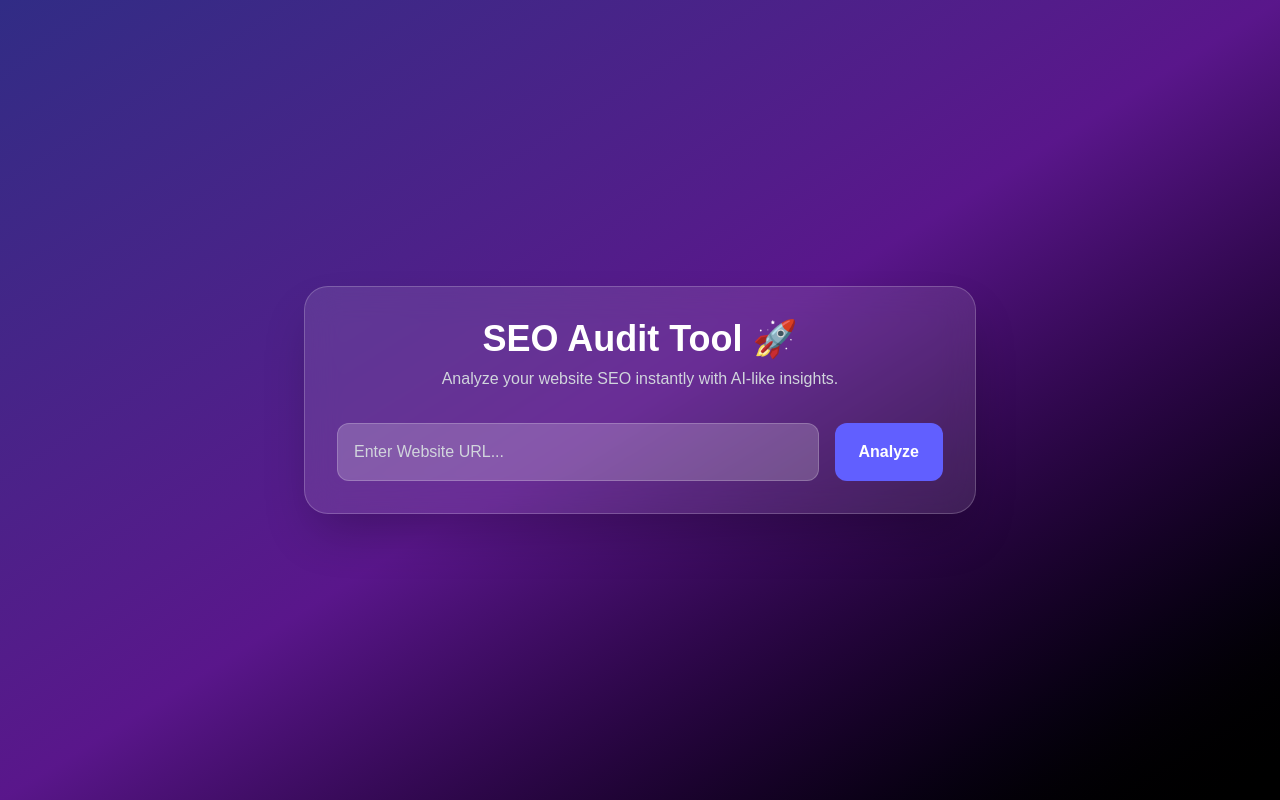
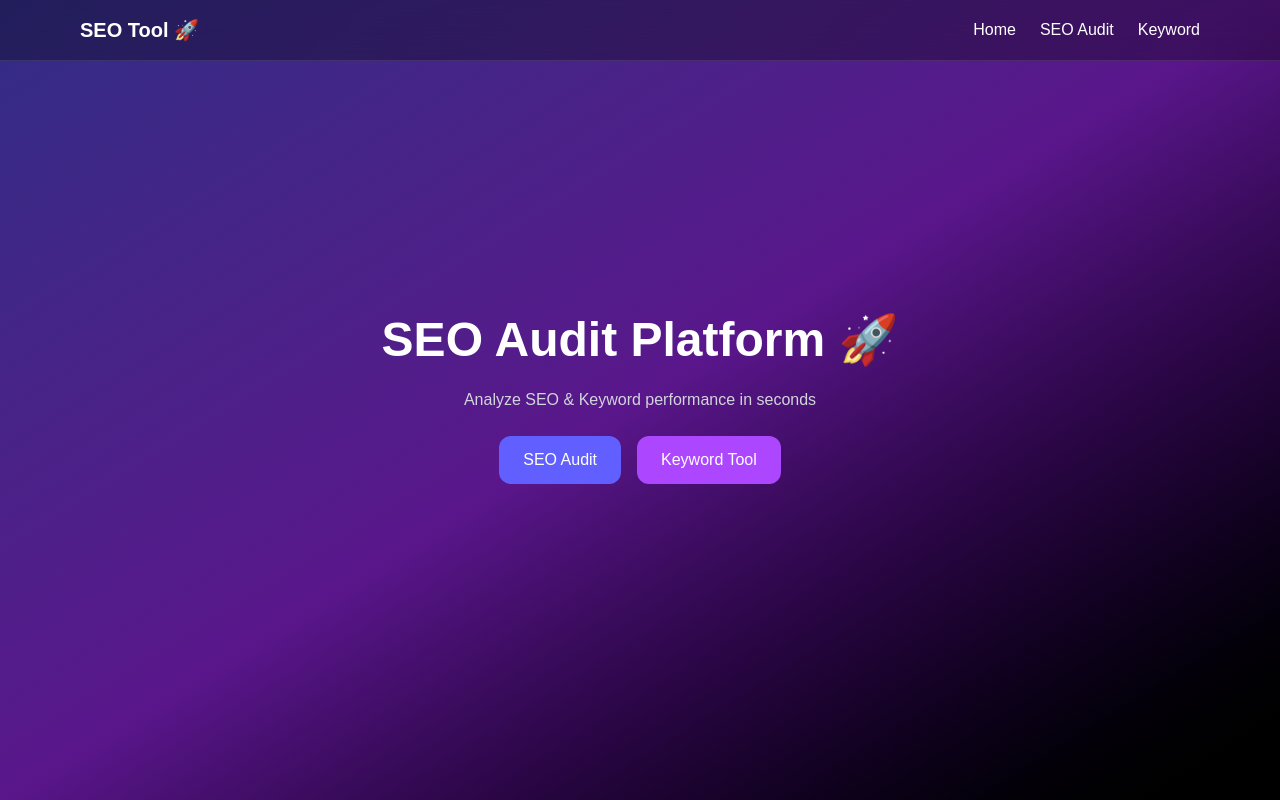
Before and after one commit to prajaktivity/seo-audit-ui, a Next.js app: page / in a window 1280 px wide. Built offline with nearby package versions, Linux system fonts and the light colour scheme.

Commit message:
keywords page created

```diff
--- /dev/null
+++ b/app/component/navbar.tsx
@@ -0,0 +1,21 @@
+"use client";
+
+import Link from "next/link";
+
+export default function Navbar() {
+  return (
+    <nav className="fixed top-0 w-full bg-black/30 backdrop-blur-lg border-b border-white/10 z-50">
+      <div className="max-w-6xl mx-auto flex justify-between items-center p-4 text-white">
+
+        <h1 className="font-bold text-xl">SEO Tool 🚀</h1>
+
+        <div className="flex gap-6">
+          <Link href="/">Home</Link>
+          <Link href="/seo-audit">SEO Audit</Link>
+          <Link href="/keyword-density">Keyword</Link>
+        </div>
+
+      </div>
+    </nav>
+  );
+}
--- /dev/null
+++ b/app/keywords/page.tsx
@@ -0,0 +1,54 @@
+"use client";
+
+import { useState } from "react";
+import Navbar from "../component/navbar";
+
+export default function KeywordPage() {
+  const [url, setUrl] = useState("");
+  const [keyword, setKeyword] = useState("");
+  const [result, setResult] = useState<any>(null);
+
+  const analyze = async () => {
+    const res = await fetch(
+      `http://127.0.0.1:8000/keyword-density?url=${url}&keyword=${keyword}`
+    );
+    const data = await res.json();
+    setResult(data.data);
+  };
+
+  return (
+    <main className="min-h-screen bg-gradient-to-br from-indigo-900 via-purple-900 to-black text-white pt-24">
+
+      <Navbar />
+
+      <div className="max-w-3xl mx-auto p-6">
+        <input
+          className="w-full p-4 rounded-xl bg-white/20 mb-4"
+          placeholder="Enter URL"
+          onChange={(e) => setUrl(e.target.value)}
+        />
+
+        <input
+          className="w-full p-4 rounded-xl bg-white/20"
+          placeholder="Enter Keyword"
+          onChange={(e) => setKeyword(e.target.value)}
+        />
+
+        <button
+          onClick={analyze}
+          className="mt-4 bg-purple-500 px-6 py-3 rounded-xl"
+        >
+          Analyze Keyword
+        </button>
+
+        {result && (
+          <div className="mt-6">
+            <p>Total Words: {result.total_words}</p>
+            <p>Keyword Count: {result.keyword_count}</p>
+            <p>Density: {result.keyword_density}</p>
+          </div>
+        )}
+      </div>
+    </main>
+  );
+}
--- a/app/page.tsx
+++ b/app/page.tsx
@@ -1,99 +1,29 @@
-"use client";
-
-import { useState } from "react";
+import Navbar from "./component/navbar";
 
 export default function Home() {
-  const [url, setUrl] = useState("");
-  interface SEOResult {
-    seo_score: number;
-    title_status: string;
-    meta_description: string;
-    h1_tags: string[];
-    images_without_alt: number;
-  }
+  return (
+    <main className="min-h-screen bg-gradient-to-br from-indigo-900 via-purple-900 to-black text-white">
 
-  const [result, setResult] = useState<SEOResult | null>(null);
-  const [loading, setLoading] = useState(false);
+      <Navbar />
 
-  const analyzeSEO = async () => {
-    try {
-      setLoading(true);
-
-      const response = await fetch(
-        `http://127.0.0.1:8002/seo-audit?url=${url}`
-      );
-
-      const data = await response.json();
-
-      setResult(data.data);
-    } catch (err) {
-      console.log(err);
-    } finally {
-      setLoading(false);
-    }
-  };
-
-  return (
-    <main className="min-h-screen bg-gradient-to-br from-indigo-900 via-purple-900 to-black flex items-center justify-center px-4">
-      <div className="backdrop-blur-lg bg-white/10 border border-white/20 shadow-2xl rounded-3xl p-8 w-full max-w-2xl text-white">
-
-        <h1 className="text-4xl font-bold text-center mb-2">
-          SEO Audit Tool 🚀
+      <div className="flex flex-col items-center justify-center h-screen text-center">
+        <h1 className="text-5xl font-bold mb-6">
+          SEO Audit Platform 🚀
         </h1>
 
-        <p className="text-center text-gray-300 mb-8">
-          Analyze your website SEO instantly with AI-like insights.
+        <p className="text-gray-300 mb-6">
+          Analyze SEO & Keyword performance in seconds
         </p>
 
-        <div className="flex flex-col md:flex-row gap-4">
-          <input
-            type="text"
-            placeholder="Enter Website URL..."
-            value={url}
-            onChange={(e) => setUrl(e.target.value)}
-            className="flex-1 p-4 rounded-xl bg-white/20 border border-white/20 outline-none placeholder:text-gray-300"
-          />
+        <div className="flex gap-4">
+          <a href="/seo-audit" className="bg-indigo-500 px-6 py-3 rounded-xl">
+            SEO Audit
+          </a>
 
-          <button
-            onClick={analyzeSEO}
-            className="bg-indigo-500 hover:bg-indigo-600 px-6 py-4 rounded-xl font-semibold transition-all duration-300 hover:scale-105"
-          >
-            {loading ? "Analyzing..." : "Analyze"}
-          </button>
+          <a href="/keyword-density" className="bg-purple-500 px-6 py-3 rounded-xl">
+            Keyword Tool
+          </a>
         </div>
-
-        {result && (
-          <div className="mt-10 space-y-4">
-
-            <div className="grid grid-cols-2 gap-4">
-              <div className="bg-white/10 p-4 rounded-xl">
-                <p className="text-gray-300">SEO Score</p>
-                <h2 className="text-2xl font-bold">{result.seo_score}</h2>
-              </div>
-
-              <div className="bg-white/10 p-4 rounded-xl">
-                <p className="text-gray-300">Title Status</p>
-                <h2 className="text-2xl font-bold">{result.title_status}</h2>
-              </div>
-            </div>
-
-            <div className="bg-white/10 p-4 rounded-xl">
-              <p className="text-gray-300">Meta Description</p>
-              <h2>{result.meta_description}</h2>
-            </div>
-
-            <div className="bg-white/10 p-4 rounded-xl">
-              <p className="text-gray-300">H1 Tags</p>
-              <h2>{result.h1_tags.join(", ") || "None Found"}</h2>
-            </div>
-
-            <div className="bg-white/10 p-4 rounded-xl">
-              <p className="text-gray-300">Images Missing Alt</p>
-              <h2>{result.images_without_alt}</h2>
-            </div>
-
-          </div>
-        )}
       </div>
     </main>
   );
--- /dev/null
+++ b/app/seo-audit/page.tsx
@@ -0,0 +1,136 @@
+"use client";
+
+import { useState } from "react";
+import Navbar from "../component/navbar";
+
+interface SEOResult {
+  seo_score: number;
+  title_status: string;
+  meta_description: string;
+  h1_tags: string[];
+  images_without_alt: number;
+}
+
+export default function SEOPage() {
+  const [url, setUrl] = useState("");
+  const [result, setResult] = useState<SEOResult | null>(null);
+  const [loading, setLoading] = useState(false);
+
+  const analyzeSEO = async () => {
+    try {
+      setLoading(true);
+
+      const response = await fetch(
+        `http://127.0.0.1:8000/seo-audit?url=${url}`
+      );
+
+      const data = await response.json();
+      setResult(data.data);
+
+    } catch (err) {
+      console.log(err);
+    } finally {
+      setLoading(false);
+    }
+  };
+
+  const getScoreColor = (score: number) => {
+    if (score >= 80) return "text-green-400";
+    if (score >= 50) return "text-yellow-400";
+    return "text-red-400";
+  };
+
+  return (
+    <main className="min-h-screen bg-gradient-to-br from-indigo-900 via-purple-900 to-black text-white pt-24 px-4">
+
+      {/* ✅ Navbar */}
+      <Navbar />
+
+      <div className="max-w-3xl mx-auto backdrop-blur-lg bg-white/10 border border-white/20 shadow-2xl rounded-3xl p-8">
+
+        <h1 className="text-4xl font-bold text-center mb-2">
+          SEO Audit Tool 🚀
+        </h1>
+
+        <p className="text-center text-gray-300 mb-8">
+          Analyze your website SEO instantly with AI-like insights.
+        </p>
+
+        {/* INPUT */}
+        <div className="flex flex-col md:flex-row gap-4">
+          <input
+            type="text"
+            placeholder="Enter Website URL..."
+            value={url}
+            onChange={(e) => setUrl(e.target.value)}
+            className="flex-1 p-4 rounded-xl bg-white/20 border border-white/20 outline-none placeholder:text-gray-300"
+          />
+
+          <button
+            onClick={analyzeSEO}
+            className="bg-indigo-500 hover:bg-indigo-600 px-6 py-4 rounded-xl font-semibold transition-all duration-300 hover:scale-105"
+          >
+            {loading ? "Analyzing SEO..." : "Analyze"}
+          </button>
+        </div>
+
+        {/* EMPTY STATE */}
+        {!result && !loading && (
+          <p className="text-center text-gray-400 mt-6">
+            Enter a URL and click Analyze to see SEO insights 🚀
+          </p>
+        )}
+
+        {/* RESULT */}
+        {result && (
+          <div className="mt-10 space-y-4">
+
+            <div className="grid grid-cols-1 md:grid-cols-2 gap-4">
+
+              <div className="bg-white/10 p-4 rounded-xl">
+                <p className="text-gray-300">SEO Score</p>
+
+                <h2 className={`text-3xl font-bold ${getScoreColor(result.seo_score)}`}>
+                  {result.seo_score}
+                </h2>
+
+                <p className="text-sm text-gray-300">
+                  {result.seo_score >= 80
+                    ? "Good SEO"
+                    : result.seo_score >= 50
+                    ? "Average SEO"
+                    : "Poor SEO"}
+                </p>
+              </div>
+
+              <div className="bg-white/10 p-4 rounded-xl">
+                <p className="text-gray-300">Title Status</p>
+                <h2 className="text-2xl font-bold">
+                  {result.title_status}
+                </h2>
+              </div>
+
+            </div>
+
+            <div className="bg-white/10 p-4 rounded-xl">
+              <p className="text-gray-300">Meta Description</p>
+              <p>{result.meta_description}</p>
+            </div>
+
+            <div className="bg-white/10 p-4 rounded-xl">
+              <p className="text-gray-300">H1 Tags</p>
+              <p>{result.h1_tags.join(", ") || "None Found"}</p>
+            </div>
+
+            <div className="bg-white/10 p-4 rounded-xl">
+              <p className="text-gray-300">Images Missing Alt</p>
+              <p>{result.images_without_alt}</p>
+            </div>
+
+          </div>
+        )}
+
+      </div>
+    </main>
+  );
+}
```
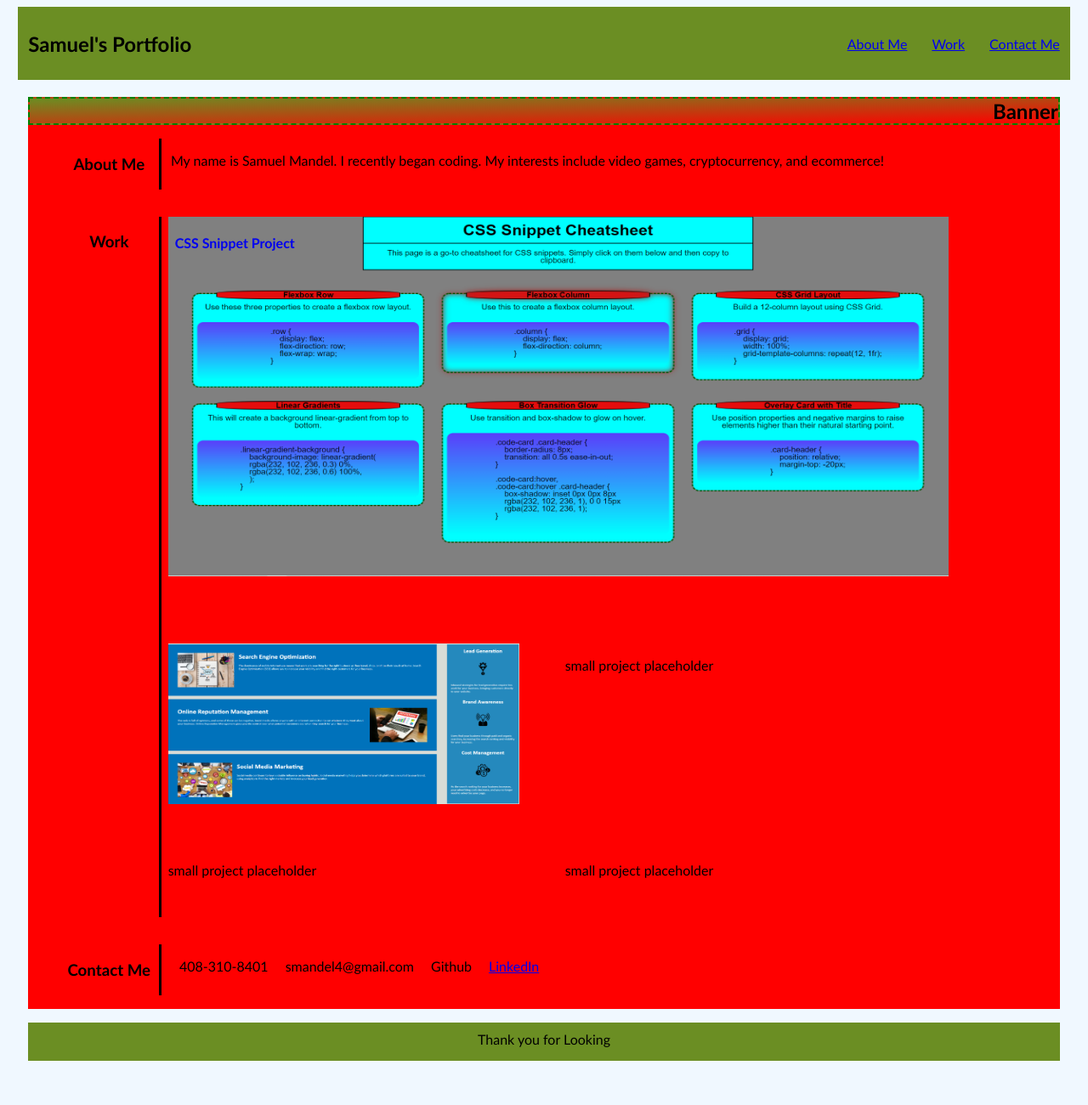
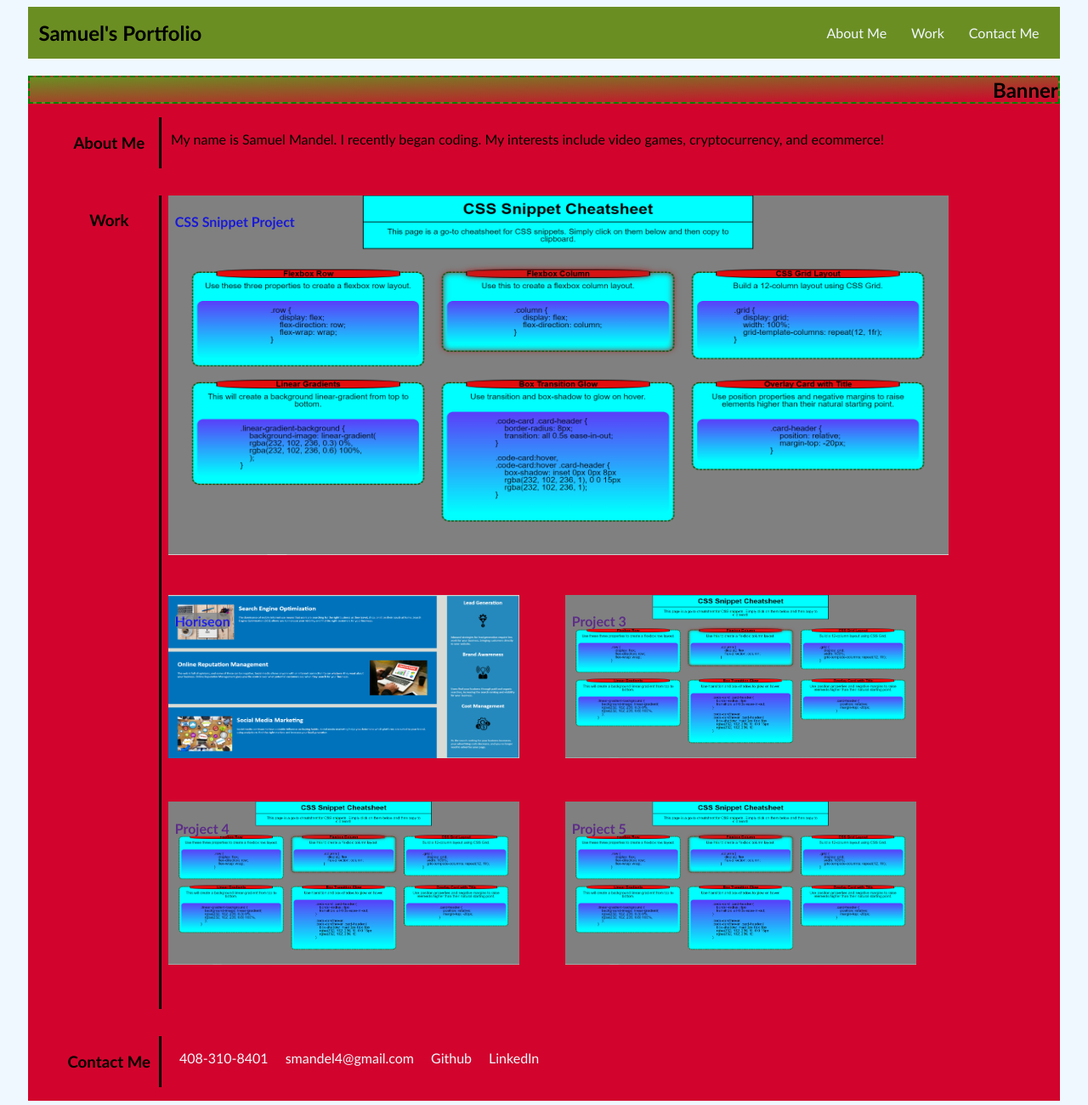
Before and after one commit to Sambalogna/Portfolio, a plain HTML site: page index.html in a window 1280 px wide. Shown: the top 1300 px of the page at 85% size. Before the commit the page ends 1256 px from the top, so only its background shows below. Drawn offline with Linux system fonts and the light colour scheme.

Commit message:
finished. To do: readMe

```diff
--- a/assets/css/style.css
+++ b/assets/css/style.css
@@ -4,12 +4,11 @@ body{
     font-family: 'Trebuchet MS','Times New Roman', Times, serif;
 }
 
-
+/* nav and header */
 header{
     display: flex;
     justify-content: space-between;
     align-items: center;
-    padding: 1%;
     background-color: olivedrab;
     color: black;
     width: 96%;
@@ -18,6 +17,7 @@ header{
 h1 {
     display: flex;
     font-size: 150%;
+    padding-left: 1%;
 }
 
 nav ul {
@@ -25,12 +25,24 @@ nav ul {
     justify-content: space-between;
     min-width: 250px;
     list-style: none;
+
 }
-
+nav {
+    padding-right: 2%;
+}
+nav a {
+    text-decoration: none;
+    color: aliceblue;
+}
+nav a:hover{
+    background-color: blue;
+    border-radius: 7px;
+}
+/* banner and below */
 main {
-    background: red;
+    background: #D2042D;
     width: 96%;
-    margin: 1% auto;
+    margin: 0 auto;
 }
 
 h2 {
@@ -38,13 +50,15 @@ h2 {
     background: aliceblue;
     border: 2px dashed green;
     text-align: center;
-    background-image: linear-gradient(to bottom right,olivedrab, red);
+    background-image: linear-gradient(to bottom right,olivedrab, #D2042D);
     margin-bottom: auto;
     animation-name: move;
     animation-duration: 4s;
     animation-iteration-count: infinite;
 }
 
+
+/*main container for 3 sections  */
 article {
     display: flex;
     flex-direction: row;
@@ -54,6 +68,7 @@ article {
 h3 {
     padding-right: 3%;
 }
+/* sections contain a figure containing flexboxes for the aside information and other containers */
 section {
     flex: 0 0 100%;
 }
@@ -81,17 +96,25 @@ aside{
 #showcase {
     flex: 0 0 100%;
     padding-left: .5em;
-    padding-bottom: 1em;
-    margin-bottom: 1em;
+
     position: relative;
 }
 
 #showcaseTitle{
     position: absolute;
-    margin-bottom: -2em;
+    margin-bottom: -1em;
     margin-left: .5rem;
     margin-right: 80%;
+    /* makes title stay in one line */
+    white-space: nowrap;
+    background-color: gray;
+    opacity: 80%;
+    border-radius: 7px;
 
+}
+#showcaseTitle:hover{
+    background-color: blue;
+    color: white;
 }
 img {
     width: 90%;
@@ -102,6 +125,24 @@ img {
     flex: 0 0 45%;
     padding-left: .5em;
     padding-bottom: 3%;
+}
+
+#smallProjectTitle{
+    display: flex;
+    position: absolute;
+    margin-bottom: -1em;
+    margin-left: .5rem;
+    margin-right: 80%;
+    /* makes title stay in one line */
+    white-space: nowrap;
+    background-color: gray;
+    opacity: 80%;
+    border-radius: 7px;
+
+}
+#smallProjectTitle:hover {
+    background-color: blue;
+    color: white;
 }
 
 #info {
@@ -118,7 +159,16 @@ img {
 
 #contactLinks li {
     padding: 0 10px;
+    color:aliceblue;
 
+}
+#contactLinks a {
+    color: aliceblue;
+    text-decoration: none;
+}
+#contactLinks a:hover{
+    background-color: blue;
+    border-radius: 7px;
 }
 
 
@@ -134,14 +184,14 @@ footer {
     padding-top: 10px;
 }
 
-
+/* banner animation */
 @keyframes move {
     0% {text-align: center;}
     33%{text-align: right;}
     66%{text-align: left;}
     100%{text-align: center;}
 }
-
+/* changes nav menu orientation to under the main H1 in header */
 @media screen and (max-width: 768px) {
     header {
         flex-direction: column;
--- a/index.html
+++ b/index.html
@@ -47,12 +47,28 @@
                         </div>
                         <div class="smallProject">
                             <a href="https://sambalogna.github.io/site-refactor/">
+                                <h4 id = "smallProjectTitle">Horiseon</h4>
                                 <img src="/assets/images/site refactor.PNG" />
                             </a>
                         </div>
-                        <div class="smallProject"><p>small project placeholder</p></div>
-                        <div class="smallProject"><p>small project placeholder</p></div>
-                        <div class="smallProject"><p>small project placeholder</p></div>
+                        <div class="smallProject">
+                            <a href="">
+                            <h4 id = "smallProjectTitle">Project 3</h4>
+                            <img src="./assets/images/Mini Project 2.png"/>
+                            </a>
+                        </div>
+                        <div class="smallProject">
+                            <a href="">
+                            <h4 id = "smallProjectTitle">Project 4</h4>
+                            <img src="./assets/images/Mini Project 2.png"/>
+                            </a>
+                        </div>
+                        <div class="smallProject">
+                            <a href="">
+                            <h4 id = "smallProjectTitle">Project 5</h4>
+                            <img src="./assets/images/Mini Project 2.png"/>
+                            </a>
+                        </div>
                     </div>
                 </figure>
             </section>
@@ -64,7 +80,7 @@
                     <ul id="contactLinks">
                         <li>408-310-8401</li>
                         <li>smandel4@gmail.com</li>
-                        <li>Github</li>
+                        <li><a href="https://github.com/Sambalogna">Github</a></li>
                         <li><a href="https://www.linkedin.com/in/samuel-lazaro-mandel/">LinkedIn</a></li>
                     </ul>
                 </figure>
```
========================================
» **Your assignment**
Check the listing above for lines containing the string "header", and copy each one.

» **Answer to this exercise**
+/* nav and header */
 header{
@@ -18,6 +17,7 @@ header{
+/* changes nav menu orientation to under the main H1 in header */
     header {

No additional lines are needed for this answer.